In January 1880, the first manager of the refreshment rooms, experienced publican Troy Knight, paid the railways 225 pounds per annum for the lease. Knight was granted a liquor licence on February 10 1880.
He managed the rooms until his retirement in May 1885.
The next lessee was Hermann Altvater.
He had transferred from Sandhurst (Bendigo) Railway Refreshment Rooms to take up his new post. In December 1886, Altvator was granted a 3.30am late licence to allow him to provide refreshments to passengers travelling on the overnight express from Adelaide.
About September 1895, William Robinson leased the Refreshment Rooms. Robinson came to the position with 17 years of experience as a publican.
Katie Sawyer's "Memories of Church Hill" (1973) mentions that Robinson built a large poultry-yard for fowls, ducks and turkeys between the Refreshment Rooms and the roadway and that the refreshment rooms had a bar and tea counter in one room and a formal dining room with white linen tablecloths and silver cruets in the next. Robinson retired on June 30, 1914, after 19 years as lessee.
The next leaseholder was Annie Harrington, who unfortunately died from illness on December 10, 1920. Beginning in 1920, all refreshment rooms came under the management of the newly formed "Refreshment Services Branch" based at Spencer Street, Melbourne. Instead of using private leaseholders, Victorian Railways began employing its own managers and staff.
In 1923 there were 14 refreshment rooms throughout the Victorian Railway network.
It could open for service provided a train was scheduled to arrive. In Horsham, this meant that since the Adelaide to Melbourne express arrived about 2.30am, the rooms were permitted to serve alcohol until 3am, whereas, from 1915, all hotels in town had to close at 6pm.
In mid-1923, the then manager, Edward William Ingham, doubled the length of the bar by demolishing the wall between the bar room and the dining room.
This reduced the size of the dining area, but up to 150 men were counted in the bar on Saturday nights after football.
In mid-1929, Victorian Railways closed the formal dining room at Horsham Station due to lack of patronage, leaving only the bar counter for serving light meals.
However, because the refreshment rooms could stay open long after the normal closing time of 6pm, the bar was very well patronised by locals.
In 1984 Doreen Righetti, a past licensee of the White Hart Hotel, recalled that the publicans in Horsham became disgruntled with the freedom permitted the Railway Refreshment Rooms, commonly known as "The Railway" by Horsham residents.
The licensee of the Refreshment Rooms did not have to pay rates, served alcohol to passengers and locals alike from 7am to 7pm, whether a train was in the station or not, and did not provide meals or accommodation.
From 1940, the Victorian Railways gradually introduced buffet cars on trains. The last rail service in Horsham without a buffet car was the Horsham-Melbourne-Warrnambool service. A buffet car was added to this service about 1960. About 1980, the Railways decided the Horsham refreshment rooms were no longer needed.

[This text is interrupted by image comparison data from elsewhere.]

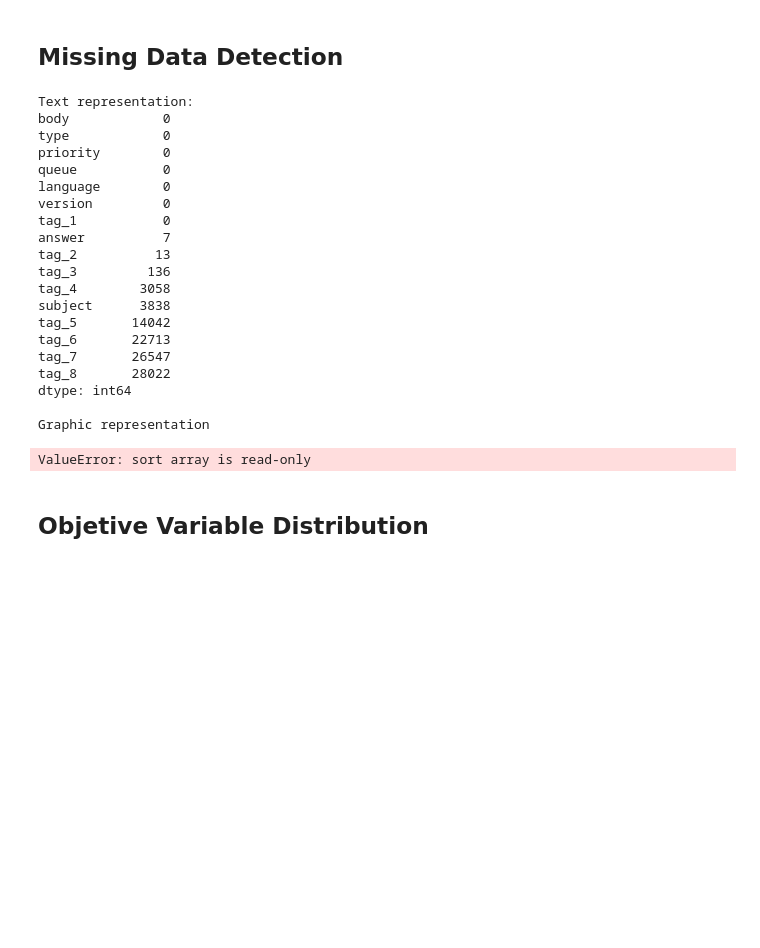
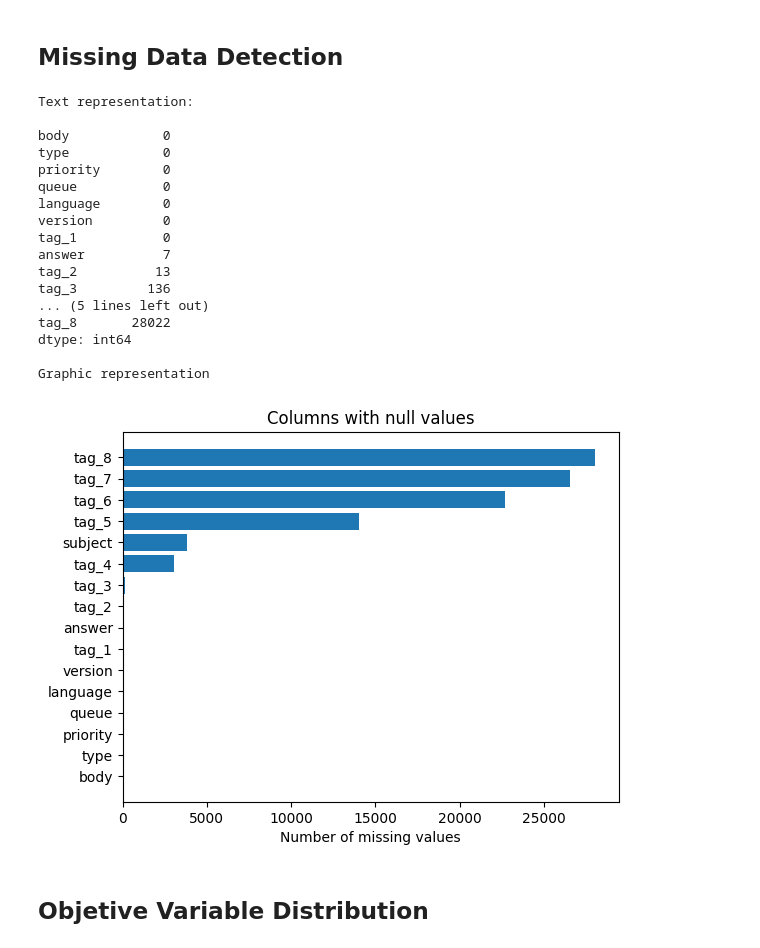
Before and after one commit to janoantelo7/IT-ticket-classifier, a Jupyter notebook: notebooks/it-ticket-classifier.ipynb, the cells around one changed output. Saved outputs shown, nothing was run; the diff lists cells and outputs as text; code cells hidden in the pictures; blank space fills up the shorter version.

```diff
--- a/notebooks/it-ticket-classifier.ipynb
+++ b/notebooks/it-ticket-classifier.ipynb
@@ -118,36 +118,34 @@ Name: count, dtype: int64
 ## Missing Data Detection
 # %%
 null_sum = df_original.isnull().sum()
-print("Text representation:")
-print(null_sum.sort_values(ascending=True))
+null_sum = null_sum.sort_values(ascending=True)
+print("Text representation:\n")
+print(null_sum)
 
 print("\nGraphic representation")
 plt.barh(null_sum.index,null_sum.values)
-plt.title("")
-plt.xlabel('Null value count')
+plt.title("Columns with null values")
+plt.xlabel('Number of missing values')
 plt.show()
 # %% [output]
 Text representation:
+
 body            0
 type            0
 priority        0
 queue           0
 language        0
 version         0
 tag_1           0
 answer          7
 tag_2          13
 tag_3         136
-tag_4        3058
-subject      3838
-tag_5       14042
-tag_6       22713
-tag_7       26547
+... (5 lines left out)
 tag_8       28022
 dtype: int64
 
 Graphic representation
-ValueError: sort array is read-only
+[figure, added]
 # %% [markdown]
 ## Objetive Variable Distribution
 # %% [markdown]
```
Also changed, not shown: parts of 3 cells of this notebook.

The last manager of "The Railway", Miss Nell Ryan, had been at the Horsham rooms for 21 years. She said her quarters, attached to the rear of the rooms, were very spacious, and she was very sad to leave when they were closed after last drinks on October 30, 1982.
She'd worked for 40 years as a manager at various refreshment rooms all over Victoria's rail network. Nell remembered that at Horsham, the bar sold a lot of bottled beer as well as draught beer and provided a "good income".
The Horsham Railway Station, including the old Refreshment Rooms, is now being used by the University of the Third Age (U3A) for seminars and meetings.